In generations past, many team members accepted that, upon beginning their careers or continuing their educations, they’d have to run a type of gauntlet. Enduring initiations or quasi-bullying seemed an accepted part of the game. Instead of providing support, systems frequently existed to perpetuate a trial-by-fire mentality.

Fortunately, this is changing. 

People are beginning to realize these pointless rituals and unproductive behaviors do nothing to further the goals of a highly functioning organization. Unfortunately, such foolish traditions are often deeply embedded within the fabric of many companies and, despite evolving understandings, continue to occur.

Perhaps you’ve experienced the way self-anointed keepers utilize their positional authority to perpetuate these traditions. They argue that, “We do it to them because someone did it to us.” Perhaps you’ve even fallen into these traps yourself. 

“Hazing is an extraordinary activity that, when it occurs often enough, becomes perversely ordinary as those who engage in it grow desensitized to its inhumanity.” – Hank Nuwer, journalist

Moving Toward a Culture of Authentic Support and Teamwork

As a leader, it’s in your best interest to confront and stop these behaviors. Not only from a legal exposure perspective but also from the vantage point of organizational health. 
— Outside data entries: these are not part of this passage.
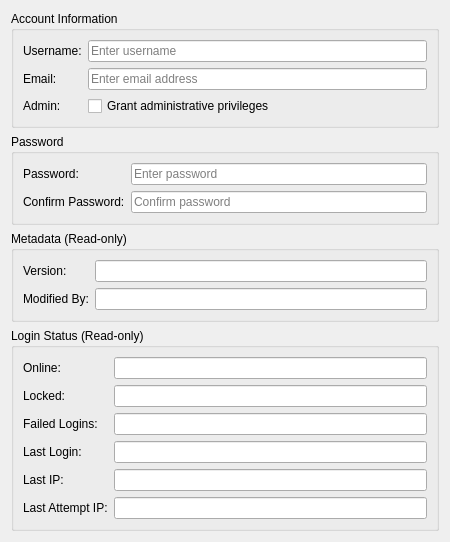
Above: projects/ores.qt/ui/AccountDetailDialog.ui from OreStudio/OreStudio before the change. Below: the same form after it.
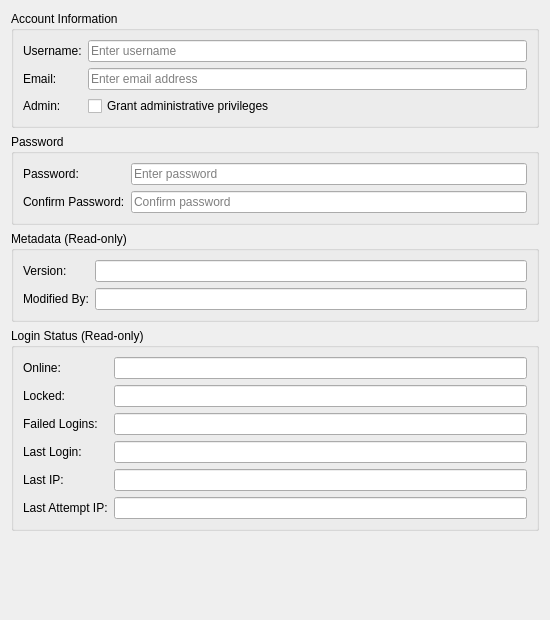
That is the form after the change.

Commit message: [qt] Fix account dialog, flag cache, and instance indicator

```diff
--- a/projects/ores.qt/ui/AccountDetailDialog.ui
+++ b/projects/ores.qt/ui/AccountDetailDialog.ui
@@ -6,8 +6,8 @@
    <rect>
     <x>0</x>
     <y>0</y>
-    <width>450</width>
-    <height>400</height>
+    <width>550</width>
+    <height>620</height>
    </rect>
   </property>
   <property name="sizePolicy">
```
The commit also changes 4 other files.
Your business cannot espouse a culture of support and caring while team members experience bullying at the hands of their coworkers. This results in messaging that rings false and creates undercurrents of dissonance and frustration. 

The tacit acceptance of contradictory behaviors will undermine your efforts and you must be willing to have the hard conversations, especially if it is with team members who are otherwise very productive. Ineffective hierarchical constructs are a detriment.

“When you hand good people possibility, they do great things.” – Biz Stone, entrepreneur

Rather, a welcoming, nurturing, inclusive, and positive environment, where everyone enters as a full member of the team, should be a cornerstone of company culture. The baseline for any organizational culture should also:

  • Be extremely clear on operating norms
  • Commit to cycles of honest feedback
  • Establish modes of expected professional behavior

As a leader, you must be prepared and willing to challenge the pointless, nonproductive traditions of the past.

Spending Time on What Really Matters

Imagine for a moment what sort of professional environment your team members would prefer to work within. Do you think they’d actually want to navigate pointless initiation steps to become part of the company culture? They’d likely find the idea absurd.

Time spent on such rituals would be better applied to the growth and acquisition of needed skills, enculturation into a positive and supportive team, or even a project adding to the productivity of the group. Isn’t the answer clear? There’s no place for intimidation.

Breaking the Cycle

Without strong, committed leadership, there’s no chance of breaking the cycle. It’s time to create a culture of acceptance and professional support, one that cares for its newest members. That way everyone is far more likely to thrive and remain with your organization for a long time to come.

Are you ready for a whole new perspective on leadership? Get in touch now!